Lollesgaard welcomed the rebel plan "to undertake an initial unilateral redeployment from the ports of Hodeida, Saleef and Ras Issa."
Saleef is a minor port further up the Red Sea coast that is planned for development as a grain import hub.
Ras Issa is an oil export terminal for the oilfields in Marib province in the government-controlled interior.
- Untapped grain stocks -
Nearly all goods, including vital aid deliveries of grain, currently pass through Hodeida.
The main storage and distribution centre for the imported grain lies in government-held territory on the outskirts of the city.
The silos of the Red Sea Mills currently contain some 51,000 tonnes of grain -- enough to feed 3.7 million people for a month -- but it has gone unused since the fighting forced the UN to withdraw its staff in September.
After an initial inspection visit in February, a World Food Programme team finally gained access to the silos last Sunday after a month of delays for security reasons.
But the mills came under renewed fire on Thursday, with two silos hit, one of them containing wheat, the UN said.
The United Nations had announced a deal in February for phased pullbacks by the two sides, but its implementation faltered over rebel concerns that forces linked to the Saudi-led coalition would exploit it to take over the ports.
The coalition intervened in Yemen in March 2015 when President Abedrabbo Mansour Hadi fled into Saudi exile as the rebels closed in on his last refuge in second city Aden after sweeping though most of the rest of the country.
The conflict has killed tens of thousands people, many of them civilians, relief agencies say.

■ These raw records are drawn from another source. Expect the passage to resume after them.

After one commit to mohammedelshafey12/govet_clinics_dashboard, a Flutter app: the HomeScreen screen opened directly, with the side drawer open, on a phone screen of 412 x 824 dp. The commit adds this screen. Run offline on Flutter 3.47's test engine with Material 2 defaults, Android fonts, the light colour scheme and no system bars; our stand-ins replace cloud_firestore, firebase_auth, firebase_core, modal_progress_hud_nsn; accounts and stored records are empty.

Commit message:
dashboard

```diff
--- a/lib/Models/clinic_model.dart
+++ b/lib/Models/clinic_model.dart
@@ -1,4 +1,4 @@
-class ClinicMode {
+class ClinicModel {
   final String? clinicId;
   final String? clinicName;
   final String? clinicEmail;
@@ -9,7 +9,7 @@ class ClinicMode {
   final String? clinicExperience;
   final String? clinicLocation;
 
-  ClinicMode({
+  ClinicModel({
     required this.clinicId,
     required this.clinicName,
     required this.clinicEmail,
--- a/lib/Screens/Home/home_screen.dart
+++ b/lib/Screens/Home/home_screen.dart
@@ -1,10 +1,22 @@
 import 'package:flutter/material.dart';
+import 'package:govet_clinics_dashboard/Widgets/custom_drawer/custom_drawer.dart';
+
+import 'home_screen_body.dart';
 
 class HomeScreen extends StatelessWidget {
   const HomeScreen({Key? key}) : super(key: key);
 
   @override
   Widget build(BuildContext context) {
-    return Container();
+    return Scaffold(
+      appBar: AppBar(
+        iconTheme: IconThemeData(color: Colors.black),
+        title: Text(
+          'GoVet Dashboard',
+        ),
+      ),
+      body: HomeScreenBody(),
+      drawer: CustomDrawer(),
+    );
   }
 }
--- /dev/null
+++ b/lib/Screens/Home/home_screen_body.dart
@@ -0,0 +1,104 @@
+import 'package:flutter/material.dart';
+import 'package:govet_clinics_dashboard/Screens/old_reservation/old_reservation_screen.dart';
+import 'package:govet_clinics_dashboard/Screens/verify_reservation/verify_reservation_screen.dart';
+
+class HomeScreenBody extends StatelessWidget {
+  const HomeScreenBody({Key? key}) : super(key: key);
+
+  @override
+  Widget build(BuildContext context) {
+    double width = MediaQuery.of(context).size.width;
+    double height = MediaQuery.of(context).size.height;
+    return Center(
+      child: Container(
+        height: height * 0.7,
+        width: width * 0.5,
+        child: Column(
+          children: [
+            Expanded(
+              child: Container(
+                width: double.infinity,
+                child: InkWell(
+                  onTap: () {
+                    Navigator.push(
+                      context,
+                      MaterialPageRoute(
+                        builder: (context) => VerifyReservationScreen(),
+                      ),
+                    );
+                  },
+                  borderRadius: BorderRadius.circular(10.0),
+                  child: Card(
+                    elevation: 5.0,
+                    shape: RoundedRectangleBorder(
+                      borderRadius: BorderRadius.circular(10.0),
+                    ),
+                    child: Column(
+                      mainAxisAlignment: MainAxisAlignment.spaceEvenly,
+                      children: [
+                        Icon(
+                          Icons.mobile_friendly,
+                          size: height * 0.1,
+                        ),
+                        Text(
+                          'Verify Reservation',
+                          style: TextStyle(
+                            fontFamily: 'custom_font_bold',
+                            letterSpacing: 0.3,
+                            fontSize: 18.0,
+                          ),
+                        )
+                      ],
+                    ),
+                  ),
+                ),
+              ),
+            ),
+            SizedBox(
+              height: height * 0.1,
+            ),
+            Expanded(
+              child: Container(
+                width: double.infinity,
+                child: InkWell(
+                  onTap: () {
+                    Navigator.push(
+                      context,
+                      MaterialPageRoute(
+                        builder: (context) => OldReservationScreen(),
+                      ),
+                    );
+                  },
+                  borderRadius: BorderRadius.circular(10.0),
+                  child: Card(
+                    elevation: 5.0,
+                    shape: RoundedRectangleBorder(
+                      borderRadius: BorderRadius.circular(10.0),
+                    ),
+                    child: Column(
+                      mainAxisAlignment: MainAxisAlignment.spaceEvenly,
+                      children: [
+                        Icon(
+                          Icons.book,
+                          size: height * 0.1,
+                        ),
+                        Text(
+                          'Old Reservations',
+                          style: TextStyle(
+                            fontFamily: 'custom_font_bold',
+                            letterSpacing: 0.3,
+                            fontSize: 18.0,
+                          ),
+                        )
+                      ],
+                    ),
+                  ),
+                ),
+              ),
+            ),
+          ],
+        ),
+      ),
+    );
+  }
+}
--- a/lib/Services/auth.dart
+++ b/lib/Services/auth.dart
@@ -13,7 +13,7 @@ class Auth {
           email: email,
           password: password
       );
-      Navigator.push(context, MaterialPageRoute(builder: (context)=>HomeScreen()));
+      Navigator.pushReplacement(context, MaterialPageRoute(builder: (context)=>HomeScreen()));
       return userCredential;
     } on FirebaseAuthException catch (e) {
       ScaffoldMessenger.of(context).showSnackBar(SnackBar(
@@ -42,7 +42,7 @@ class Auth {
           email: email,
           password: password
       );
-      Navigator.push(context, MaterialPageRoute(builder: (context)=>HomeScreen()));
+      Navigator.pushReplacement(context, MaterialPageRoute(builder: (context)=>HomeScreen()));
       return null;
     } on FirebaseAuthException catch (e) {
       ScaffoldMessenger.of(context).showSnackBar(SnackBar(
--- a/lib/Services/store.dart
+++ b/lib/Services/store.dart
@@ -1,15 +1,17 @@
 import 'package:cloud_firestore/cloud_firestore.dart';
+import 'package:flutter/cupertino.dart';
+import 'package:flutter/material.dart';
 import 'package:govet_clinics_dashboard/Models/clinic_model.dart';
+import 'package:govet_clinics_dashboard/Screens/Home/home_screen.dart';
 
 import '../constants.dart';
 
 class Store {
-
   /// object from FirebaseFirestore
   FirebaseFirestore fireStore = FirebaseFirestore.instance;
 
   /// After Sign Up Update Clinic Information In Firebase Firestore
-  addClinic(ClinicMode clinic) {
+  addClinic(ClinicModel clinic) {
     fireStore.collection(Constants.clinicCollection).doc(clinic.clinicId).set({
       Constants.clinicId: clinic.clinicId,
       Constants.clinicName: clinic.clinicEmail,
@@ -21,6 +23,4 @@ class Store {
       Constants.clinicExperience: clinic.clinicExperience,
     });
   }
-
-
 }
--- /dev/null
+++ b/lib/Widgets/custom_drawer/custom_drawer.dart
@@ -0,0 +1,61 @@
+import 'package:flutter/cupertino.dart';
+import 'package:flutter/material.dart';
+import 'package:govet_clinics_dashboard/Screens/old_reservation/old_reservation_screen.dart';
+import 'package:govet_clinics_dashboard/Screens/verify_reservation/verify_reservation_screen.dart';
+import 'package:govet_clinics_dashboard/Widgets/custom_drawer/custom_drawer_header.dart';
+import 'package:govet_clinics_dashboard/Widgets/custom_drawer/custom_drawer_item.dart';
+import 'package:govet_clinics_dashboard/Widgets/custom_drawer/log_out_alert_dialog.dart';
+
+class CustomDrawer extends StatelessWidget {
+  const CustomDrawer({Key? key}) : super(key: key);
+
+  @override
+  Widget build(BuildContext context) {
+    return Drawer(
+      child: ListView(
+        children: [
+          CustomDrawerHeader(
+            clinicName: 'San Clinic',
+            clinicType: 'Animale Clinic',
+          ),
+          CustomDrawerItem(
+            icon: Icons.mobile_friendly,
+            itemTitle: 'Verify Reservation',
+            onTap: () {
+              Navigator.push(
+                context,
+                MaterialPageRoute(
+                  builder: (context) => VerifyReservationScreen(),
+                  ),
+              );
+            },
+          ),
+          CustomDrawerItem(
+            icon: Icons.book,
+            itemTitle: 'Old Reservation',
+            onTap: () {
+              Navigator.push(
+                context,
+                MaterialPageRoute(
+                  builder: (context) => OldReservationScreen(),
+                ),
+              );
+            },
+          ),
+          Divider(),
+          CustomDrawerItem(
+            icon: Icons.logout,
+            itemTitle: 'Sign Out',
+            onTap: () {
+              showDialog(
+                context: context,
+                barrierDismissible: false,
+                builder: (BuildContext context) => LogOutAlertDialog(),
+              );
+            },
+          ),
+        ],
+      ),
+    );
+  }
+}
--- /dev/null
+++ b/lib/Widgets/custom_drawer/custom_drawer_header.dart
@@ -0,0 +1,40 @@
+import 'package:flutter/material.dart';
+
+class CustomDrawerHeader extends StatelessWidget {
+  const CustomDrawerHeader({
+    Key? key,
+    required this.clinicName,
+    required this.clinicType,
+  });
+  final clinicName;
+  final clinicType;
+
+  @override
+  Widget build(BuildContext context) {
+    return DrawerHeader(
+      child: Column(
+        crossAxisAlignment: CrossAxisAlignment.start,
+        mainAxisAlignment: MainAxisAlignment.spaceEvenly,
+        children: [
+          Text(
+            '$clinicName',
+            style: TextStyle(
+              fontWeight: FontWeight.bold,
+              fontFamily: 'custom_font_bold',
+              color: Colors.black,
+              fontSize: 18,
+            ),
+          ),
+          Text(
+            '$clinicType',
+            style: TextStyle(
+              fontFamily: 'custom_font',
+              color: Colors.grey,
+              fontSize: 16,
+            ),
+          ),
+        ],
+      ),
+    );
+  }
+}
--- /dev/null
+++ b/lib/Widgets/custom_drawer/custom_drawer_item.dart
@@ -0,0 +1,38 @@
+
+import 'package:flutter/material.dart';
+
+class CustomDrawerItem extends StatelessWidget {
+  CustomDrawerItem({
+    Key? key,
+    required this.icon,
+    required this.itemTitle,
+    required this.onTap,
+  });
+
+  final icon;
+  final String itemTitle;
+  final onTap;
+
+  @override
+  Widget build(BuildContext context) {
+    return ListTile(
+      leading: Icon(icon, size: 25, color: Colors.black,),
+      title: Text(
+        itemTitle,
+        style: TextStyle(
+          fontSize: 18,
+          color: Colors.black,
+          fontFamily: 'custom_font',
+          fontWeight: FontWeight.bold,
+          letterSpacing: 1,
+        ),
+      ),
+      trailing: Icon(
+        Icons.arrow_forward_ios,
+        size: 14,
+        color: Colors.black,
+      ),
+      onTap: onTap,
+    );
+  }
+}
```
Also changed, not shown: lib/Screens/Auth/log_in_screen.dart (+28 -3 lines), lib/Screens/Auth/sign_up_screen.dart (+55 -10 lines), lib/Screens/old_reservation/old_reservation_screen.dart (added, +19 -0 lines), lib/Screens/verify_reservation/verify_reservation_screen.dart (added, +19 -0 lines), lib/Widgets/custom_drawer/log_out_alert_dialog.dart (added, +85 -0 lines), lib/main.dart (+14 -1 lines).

The fighting has triggered what the United Nations describes as the world's worst humanitarian crisis, with 24.1 million -- more than two-thirds of the population -- in need of aid.
? 2019 AFP